  • During 2017, applications for research exchanges involving Chile and one of the EMBC Member Sates or Cooperation Partners will exceptionally be considered.
  • Only in exceptional cases will EMBO Short-Term fellowships be awarded for research visits outside the countries listed above. For such cases, it is essential that a justification be provided why there is no appropriate expertise or technology in EMBC Member States, Associated Member States or Cooperation Partners.
  • Applications from outside EMBC Member States, Associated Member States or Cooperation Partners will not be considered.
  • Applications for the exclusive purpose of training in a technique rather than as a component of a wider research project, will not be considered for funding.
  • EMBO does not consider applications for Short-Term Fellowships to prolong visits begun under other auspices, or as bridging fellowships between, or prior to, long term stays funded by EMBO or other organizations.
  • Applications for fellowships to attend courses, workshops, or symposia will not be considered.

Application

There is no deadline for applications, however it is recommended to apply three months before the proposed starting date.
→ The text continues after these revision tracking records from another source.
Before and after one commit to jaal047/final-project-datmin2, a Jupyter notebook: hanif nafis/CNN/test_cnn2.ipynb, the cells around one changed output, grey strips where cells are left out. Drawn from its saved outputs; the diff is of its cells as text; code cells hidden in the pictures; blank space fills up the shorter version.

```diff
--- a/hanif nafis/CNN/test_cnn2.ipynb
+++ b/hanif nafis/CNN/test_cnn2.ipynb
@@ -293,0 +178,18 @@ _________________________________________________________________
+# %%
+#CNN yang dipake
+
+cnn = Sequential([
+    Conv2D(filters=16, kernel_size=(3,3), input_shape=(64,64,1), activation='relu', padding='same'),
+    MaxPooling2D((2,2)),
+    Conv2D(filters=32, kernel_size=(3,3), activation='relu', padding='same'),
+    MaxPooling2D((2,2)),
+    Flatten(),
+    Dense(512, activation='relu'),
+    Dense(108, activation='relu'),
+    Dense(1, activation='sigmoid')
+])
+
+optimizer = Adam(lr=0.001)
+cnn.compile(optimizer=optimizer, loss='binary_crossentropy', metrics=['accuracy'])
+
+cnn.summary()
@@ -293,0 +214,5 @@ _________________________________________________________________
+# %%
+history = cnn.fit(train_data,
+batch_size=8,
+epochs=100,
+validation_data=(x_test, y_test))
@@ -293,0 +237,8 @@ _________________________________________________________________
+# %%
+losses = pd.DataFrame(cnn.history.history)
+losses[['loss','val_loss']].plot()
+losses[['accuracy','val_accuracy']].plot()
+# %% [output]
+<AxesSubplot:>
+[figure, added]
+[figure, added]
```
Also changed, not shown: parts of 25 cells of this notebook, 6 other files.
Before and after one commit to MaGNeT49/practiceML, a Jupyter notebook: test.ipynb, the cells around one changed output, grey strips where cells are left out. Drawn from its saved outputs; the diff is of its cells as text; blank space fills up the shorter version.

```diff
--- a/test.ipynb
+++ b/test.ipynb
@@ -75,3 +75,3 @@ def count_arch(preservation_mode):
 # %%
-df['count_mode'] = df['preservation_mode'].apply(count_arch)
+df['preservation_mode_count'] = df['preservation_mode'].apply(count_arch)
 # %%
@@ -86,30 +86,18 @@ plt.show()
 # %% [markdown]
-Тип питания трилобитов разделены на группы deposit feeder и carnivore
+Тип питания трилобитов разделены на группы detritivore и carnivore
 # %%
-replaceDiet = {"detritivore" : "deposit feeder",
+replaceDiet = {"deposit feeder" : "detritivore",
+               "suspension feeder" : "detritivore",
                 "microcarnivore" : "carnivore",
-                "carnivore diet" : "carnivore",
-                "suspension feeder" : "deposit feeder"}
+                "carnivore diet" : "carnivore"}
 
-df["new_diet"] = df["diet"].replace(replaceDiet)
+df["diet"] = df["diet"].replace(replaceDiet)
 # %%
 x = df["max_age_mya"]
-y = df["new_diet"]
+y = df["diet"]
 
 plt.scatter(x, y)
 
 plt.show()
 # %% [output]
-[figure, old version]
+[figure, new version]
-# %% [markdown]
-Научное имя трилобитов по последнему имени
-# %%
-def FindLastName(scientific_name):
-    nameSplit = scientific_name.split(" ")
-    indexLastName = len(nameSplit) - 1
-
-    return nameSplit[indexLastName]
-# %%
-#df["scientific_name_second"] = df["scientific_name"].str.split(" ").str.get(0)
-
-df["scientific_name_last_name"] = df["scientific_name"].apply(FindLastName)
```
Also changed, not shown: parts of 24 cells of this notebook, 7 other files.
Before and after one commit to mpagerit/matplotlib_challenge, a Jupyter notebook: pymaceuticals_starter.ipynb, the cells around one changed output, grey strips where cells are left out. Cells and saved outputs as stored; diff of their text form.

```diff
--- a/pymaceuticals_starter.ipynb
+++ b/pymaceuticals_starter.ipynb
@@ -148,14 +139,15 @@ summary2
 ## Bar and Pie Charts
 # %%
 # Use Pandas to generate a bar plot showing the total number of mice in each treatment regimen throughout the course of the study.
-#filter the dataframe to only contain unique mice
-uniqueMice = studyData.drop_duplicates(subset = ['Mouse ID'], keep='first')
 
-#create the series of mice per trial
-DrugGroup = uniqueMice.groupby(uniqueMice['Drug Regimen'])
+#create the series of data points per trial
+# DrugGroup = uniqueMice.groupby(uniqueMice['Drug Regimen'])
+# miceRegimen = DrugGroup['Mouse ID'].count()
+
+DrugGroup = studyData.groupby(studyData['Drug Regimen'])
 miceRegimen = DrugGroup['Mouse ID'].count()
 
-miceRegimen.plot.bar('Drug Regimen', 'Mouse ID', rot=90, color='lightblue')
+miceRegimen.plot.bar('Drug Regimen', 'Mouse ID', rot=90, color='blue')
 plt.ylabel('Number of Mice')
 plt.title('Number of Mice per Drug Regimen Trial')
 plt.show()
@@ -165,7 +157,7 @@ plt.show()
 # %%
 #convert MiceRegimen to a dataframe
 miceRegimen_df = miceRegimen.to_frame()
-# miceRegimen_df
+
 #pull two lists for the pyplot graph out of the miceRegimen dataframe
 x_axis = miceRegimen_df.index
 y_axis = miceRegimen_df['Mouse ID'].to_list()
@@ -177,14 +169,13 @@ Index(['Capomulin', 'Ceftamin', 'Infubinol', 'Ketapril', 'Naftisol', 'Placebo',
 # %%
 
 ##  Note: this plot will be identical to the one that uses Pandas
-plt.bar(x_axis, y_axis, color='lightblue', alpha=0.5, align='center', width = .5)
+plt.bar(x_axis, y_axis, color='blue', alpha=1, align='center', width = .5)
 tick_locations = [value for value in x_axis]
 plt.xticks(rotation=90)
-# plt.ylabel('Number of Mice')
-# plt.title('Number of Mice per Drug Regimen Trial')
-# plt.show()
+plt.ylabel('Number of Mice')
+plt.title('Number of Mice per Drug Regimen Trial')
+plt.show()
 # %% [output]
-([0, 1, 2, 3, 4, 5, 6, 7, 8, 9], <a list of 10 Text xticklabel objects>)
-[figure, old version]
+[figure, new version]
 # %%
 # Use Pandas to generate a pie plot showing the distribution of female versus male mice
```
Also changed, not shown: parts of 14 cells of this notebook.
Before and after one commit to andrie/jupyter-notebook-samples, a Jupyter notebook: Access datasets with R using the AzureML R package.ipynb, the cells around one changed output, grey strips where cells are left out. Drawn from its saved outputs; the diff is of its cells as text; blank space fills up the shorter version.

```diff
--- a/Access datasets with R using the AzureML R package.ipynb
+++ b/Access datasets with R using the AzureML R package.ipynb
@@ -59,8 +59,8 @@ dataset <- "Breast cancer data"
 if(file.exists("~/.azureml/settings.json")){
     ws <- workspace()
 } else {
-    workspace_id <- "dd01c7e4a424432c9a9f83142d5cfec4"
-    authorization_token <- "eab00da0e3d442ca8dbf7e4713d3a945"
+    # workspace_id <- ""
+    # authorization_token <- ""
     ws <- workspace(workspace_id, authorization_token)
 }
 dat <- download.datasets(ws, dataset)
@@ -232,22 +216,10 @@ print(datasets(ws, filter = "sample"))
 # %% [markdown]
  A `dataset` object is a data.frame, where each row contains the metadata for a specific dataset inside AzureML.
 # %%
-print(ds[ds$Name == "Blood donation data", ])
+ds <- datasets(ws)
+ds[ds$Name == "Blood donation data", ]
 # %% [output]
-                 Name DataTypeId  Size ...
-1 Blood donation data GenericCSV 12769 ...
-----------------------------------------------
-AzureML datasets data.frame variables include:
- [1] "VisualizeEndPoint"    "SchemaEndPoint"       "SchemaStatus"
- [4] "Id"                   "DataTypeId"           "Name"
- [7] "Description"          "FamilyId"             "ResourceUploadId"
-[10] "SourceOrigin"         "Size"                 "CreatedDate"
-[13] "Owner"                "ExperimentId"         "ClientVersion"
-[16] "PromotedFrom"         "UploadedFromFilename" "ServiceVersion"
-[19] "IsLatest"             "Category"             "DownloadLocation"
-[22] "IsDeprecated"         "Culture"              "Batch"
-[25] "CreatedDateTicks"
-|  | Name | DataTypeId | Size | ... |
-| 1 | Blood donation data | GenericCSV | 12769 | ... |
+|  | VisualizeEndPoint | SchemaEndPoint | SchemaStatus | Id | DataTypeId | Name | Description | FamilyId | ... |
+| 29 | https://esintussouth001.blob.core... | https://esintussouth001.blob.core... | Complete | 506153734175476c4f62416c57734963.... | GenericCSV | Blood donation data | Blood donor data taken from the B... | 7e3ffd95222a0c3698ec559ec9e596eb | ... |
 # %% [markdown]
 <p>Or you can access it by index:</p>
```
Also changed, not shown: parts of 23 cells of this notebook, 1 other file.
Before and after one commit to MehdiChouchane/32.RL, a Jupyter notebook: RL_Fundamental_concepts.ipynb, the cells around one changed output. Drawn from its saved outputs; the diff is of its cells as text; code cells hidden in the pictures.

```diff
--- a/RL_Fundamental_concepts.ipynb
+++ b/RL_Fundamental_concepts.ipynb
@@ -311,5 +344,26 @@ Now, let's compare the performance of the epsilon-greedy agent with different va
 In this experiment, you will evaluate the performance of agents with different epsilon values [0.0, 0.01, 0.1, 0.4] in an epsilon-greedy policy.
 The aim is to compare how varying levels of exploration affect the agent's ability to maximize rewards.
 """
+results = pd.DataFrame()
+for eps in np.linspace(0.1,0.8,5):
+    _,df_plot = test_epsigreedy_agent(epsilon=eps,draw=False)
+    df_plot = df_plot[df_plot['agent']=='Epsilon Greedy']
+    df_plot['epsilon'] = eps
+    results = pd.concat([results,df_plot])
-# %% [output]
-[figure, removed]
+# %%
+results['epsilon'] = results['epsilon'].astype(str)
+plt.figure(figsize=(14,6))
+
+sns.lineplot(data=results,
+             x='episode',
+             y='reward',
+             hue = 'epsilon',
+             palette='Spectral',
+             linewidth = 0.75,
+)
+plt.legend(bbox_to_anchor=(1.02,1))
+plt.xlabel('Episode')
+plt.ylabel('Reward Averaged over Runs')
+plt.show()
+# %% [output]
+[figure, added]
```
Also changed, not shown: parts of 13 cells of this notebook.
Applications received or completed only after the start of the visit will not be considered.

Applications and supporting documentation (two references, receiving institute acceptance) are only accepted via the online application system.

Evaluation

All applications are examined at the EMBO Fellowship Office to ensure that they are complete and eligible. Receipt of complete applications will be acknowledged via email.

Applications are judged on the following criteria:

  • CV of the candidate, and in particular research experience.
  • Quality of the project to be developed in the host laboratory (novelty, feasibility).
  • The suitability of the host laboratory for the proposed work.
  • Value of the exchange for the laboratories involved (collaboration, co-publication).

As soon as a decision is reached, normally within three to four months from submission of a complete application, applicants are informed promptly.

Benefits

Duration of support

Short-Term Fellowships are intended for visits of 1 week (7 days) up to 3 months (90 days).

Travel costs and stipend

The fellowships contribute towards travel costs and subsistence of the fellow but not of any dependents. The subsistence rate depends on the country being visited.

End of fellowship report

At the end of your fellowship applicants are asked to provide EMBO with a report of their activity at the host institute. The report should be sent to This email address is being protected from spambots. You need JavaScript enabled to view it.

Please note that you need to indicate your ASTF number and your current address on your final report.

The final report must be submitted to the fellowship office within 3 months of completing the research visit. The report should be about two pages, and should summarize the results as well as possible plans for further work to be undertaken. It may include diagrams, charts or illustrations. Upon receipt of the final report, the EMBO office will send a certificate stating the start date and duration of the fellowship, the place the place where it was held, the ASTF number and the title of the project developed.

Applicants must provide a letter signed by their home institution certifying that they have returned to work there for at least 6 months after the completion of the EMBO Short-Term Fellowship.

This email address is being protected from spambots. You need JavaScript enabled to view it.

David del Álamo Rodríguez
Programme Manager
T. + 49 6221 8891 122

Inga Strazda
Long-Term Advanced Fellowships Administrator
T. + 49 6221 8891 561

Ingrid Busby
Short-Term Fellowships Administrator
T. + 49 6221 8891 409

Benardine Ngu
Finance Fellowships Administrator
T. + 49 6221 8891 107

Larisa Bulgatova
Fellowships Administrator
T. + 49 6221 8891 551